Facebook users now have something new to complain about. It’s their phone number! As a measure of security, Facebook asks its users to authenticate their account with their phone numbers, which is later associated with their profile. This means anyone can use their phone number to look up their Facebook profile. That’s not the worst part. Facebook doesn’t give you an option to opt-out of this step, and that’s what users are upset about.
Facebook’s No Opt-Out Phone Number Look Up Option
Why Is There no Opt Out Feature?
Perhaps the reason why Facebook doesn’t allow users to skip this step is because it’s profiting off of them. Facebook admitted last year that it was using users’ phone numbers to target them with ads. The two-factor authentication Facebook hassles its users to go through is yet another way to bombard them with targeted advertisements. Not only is it a marketing strategy by Facebook owners, but this option also enables internet users to look up a user profile based on the same phone number. This is an immediate violation of privacy and the reason why users are fed up with Facebook’s policies.
Zeynep Tufekci, security expert and academic tweeted saying: “Using security to further weaken privacy is a lousy move — especially since phone numbers can be hijacked to weaken security,” referring to SIM swapping. He also said that users can “no longer keep private the phone number that [they] provided only for security to Facebook.”
The commotion aroused after a tweet by Jeremy Burge surfaced, criticizing Facebook’s collection and use of phone numbers. According to Jeremy, “a phone number is a unique ID that is used to link your identity across every platform on the internet.” Check out the tweet below.
Facebook’s No Opt-Out Option
Although Facebook users can hide their phone number on their profile so no one can see it, there’s no way to hide it completely. There are different ways in which one can “look up” user profiles. According to a Facebook help article, this is possible “when someone uploads your contact info to Facebook from their mobile phone.”

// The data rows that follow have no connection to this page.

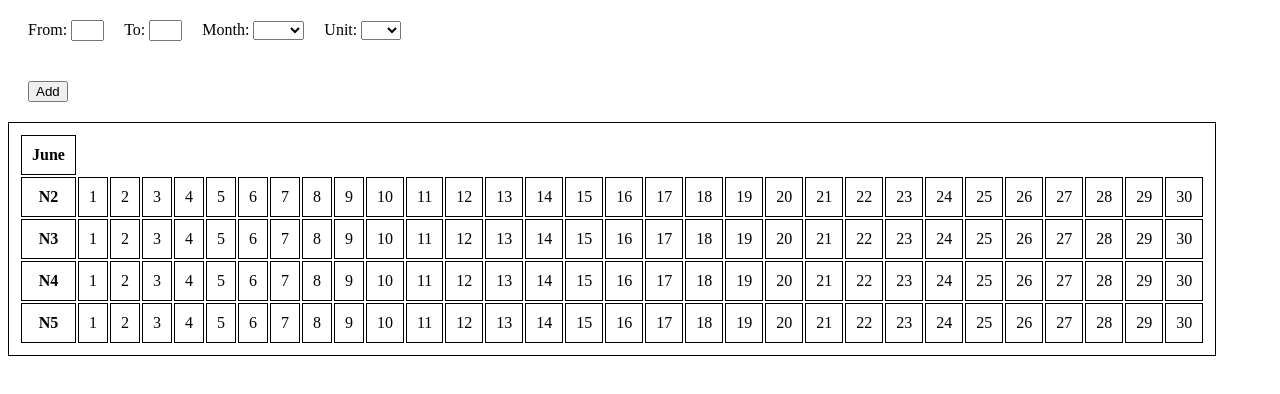
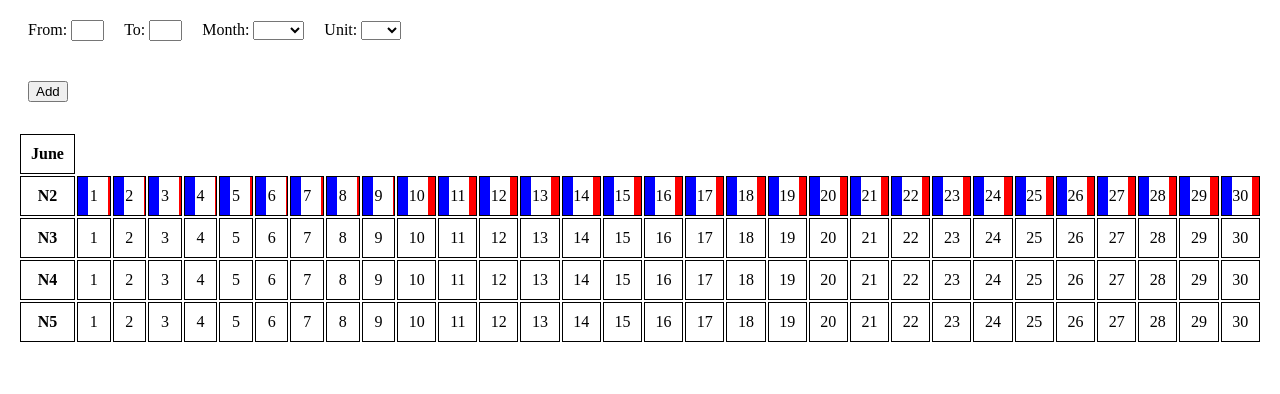
Before and after one commit to mkujun/reservations-calendar, an Angular app: page / in a window 1280 px wide. Shown: the top 394 px of the page. Built offline with nearby package versions, Linux system fonts and the light colour scheme.

Commit message:
WIP on experimenting with linear gradient to get desired feature

```diff
--- a/src/app/app.component.html
+++ b/src/app/app.component.html
@@ -24,38 +24,31 @@
   <th>June</th>
   <tr>
     <th>N2</th>
-    <td
-      [ngClass]="{ 'td-booked': item.booked === true }"
-      *ngFor="let item of bookingJune.N2; index as i"
-    >
+    <!-- TODO: uncomment this line when ready...
+    <td [ngClass]="{ 'td-booked': item.booked === true }" *ngFor="let item of bookingJune.N2; index as i">
       {{ item.day }}
+    </td>
+    -->
+    <td class="split3" *ngFor="let item of bookingJune.N2; index as i">
+      {{item.day}}
     </td>
   </tr>
   <tr>
     <th>N3</th>
-    <td
-      [ngClass]="{ 'td-booked': item.booked === true }"
-      *ngFor="let item of bookingJune.N3; index as i"
-    >
+    <td [ngClass]="{ 'td-booked': item.booked === true }" *ngFor="let item of bookingJune.N3; index as i">
       {{ item.day }}
     </td>
   </tr>
 
   <tr>
     <th>N4</th>
-    <td
-      [ngClass]="{ 'td-booked': item.booked === true }"
-      *ngFor="let item of bookingJune.N4; index as i"
-    >
+    <td [ngClass]="{ 'td-booked': item.booked === true }" *ngFor="let item of bookingJune.N4; index as i">
       {{ item.day }}
     </td>
   </tr>
   <tr>
     <th>N5</th>
-    <td
-      [ngClass]="{ 'td-booked': item.booked === true }"
-      *ngFor="let item of bookingJune.N5; index as i"
-    >
+    <td [ngClass]="{ 'td-booked': item.booked === true }" *ngFor="let item of bookingJune.N5; index as i">
       {{ item.day }}
     </td>
   </tr>
--- a/src/app/app.component.scss
+++ b/src/app/app.component.scss
@@ -1,7 +1,16 @@
-table,
-th,
+th {
+  border: 1px solid black;
+  padding: 10px;
+}
+
+table {
+  padding: 10px;
+}
+
 td {
+  width: 20px;
   border: 1px solid black;
+  text-align: center;
   padding: 10px;
 }
 
@@ -9,6 +18,12 @@ td {
   border: 1px solid black;
   padding: 10px;
   background-color: yellow;
+}
+
+.split3{
+  border: 1px solid black;
+  //background: repeating-linear-gradient(90deg, blue, red 50%, blue);
+  background: repeating-linear-gradient(90deg, blue 0px 10px, white 10px 30px, red 30px 40px);
 }
 
 form {
--- a/src/app/app.component.ts
+++ b/src/app/app.component.ts
@@ -19,7 +19,7 @@ export class AppComponent implements OnInit {
     month: new FormControl(''),
   });
 
-  constructor() {}
+  constructor() { }
 
   ngOnInit(): void {
     console.log(this.bookingJune);
@@ -38,6 +38,12 @@ export class AppComponent implements OnInit {
         }
       });
     } else if (key == 'N3June') {
+      this.bookingJune.N3.map((d) => {
+        if (d.day >= from && d.day <= to) {
+          d.booked = true;
+        }
+      });
+
     }
   }
 }
--- a/src/app/booking.model.ts
+++ b/src/app/booking.model.ts
@@ -3,6 +3,8 @@ export class Booking {
   month: string;
   unit: string;
   booked: boolean;
+  // TODO: should add information about first and last day of booking
+  // this information is required for table css split color rendering
 
   constructor(day: number, month: string, unit: string, booked: boolean) {
     this.day = day;
```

At least Facebook restricted users from looking up other people’s profiles using someone’s phone number. Many criticized Facebook’s decision to turn phone numbers into “lookups,” as “unconscionable”. When a user gives Facebook a phone number for the two-factor, it “becomes targetable by an advertiser within a couple of weeks.”
Violation of Privacy with Phone Numbers
If a user doesn’t like the two-factor authentication, he/she can set it up without using a phone number. This hasn’t been obligatory for additional login security since May 2018. However, there are cases of Facebook collecting users’ phone numbers whether the users allowed it or not.
In 2017, A Telegraph reporter expressed her frustration about Facebook finding and making use of her phone number. She said, “not given Facebook my number, was unaware that it had found it from other sources, and did not know it could be used to look me up.”
Facebook spokesperson Jay Nancarrow claimed that the settings “are not new,” and that “the setting applies to any phone numbers you added to your profile and isn’t specific to any feature.” Facebook responded to these concerns saying: “We appreciate the feedback we’ve received about these settings and will take it into account.”
Security experts suggest that privacy-conscious users switch their “look up” settings to “Friends”. This will help them avoid privacy-related issues. Facebook refused to comment on whether or not will allow users to users to opt-out of the setting. The company also explained that the reason behind having “everyone” by default is to make finding people you know easier.
Facebook’s Whatsapp also uses your phone number as the main way to create your account. Although Facebook has long had a strategy to integrate the two services, it ran into minor setbacks along the way. As long as you know how to make use of Whatsapp’s encryption, the dilemma of privacy and security is no longer a concern.
Facebook’s No Opt-Out Phone Number Look Up Option – Final Words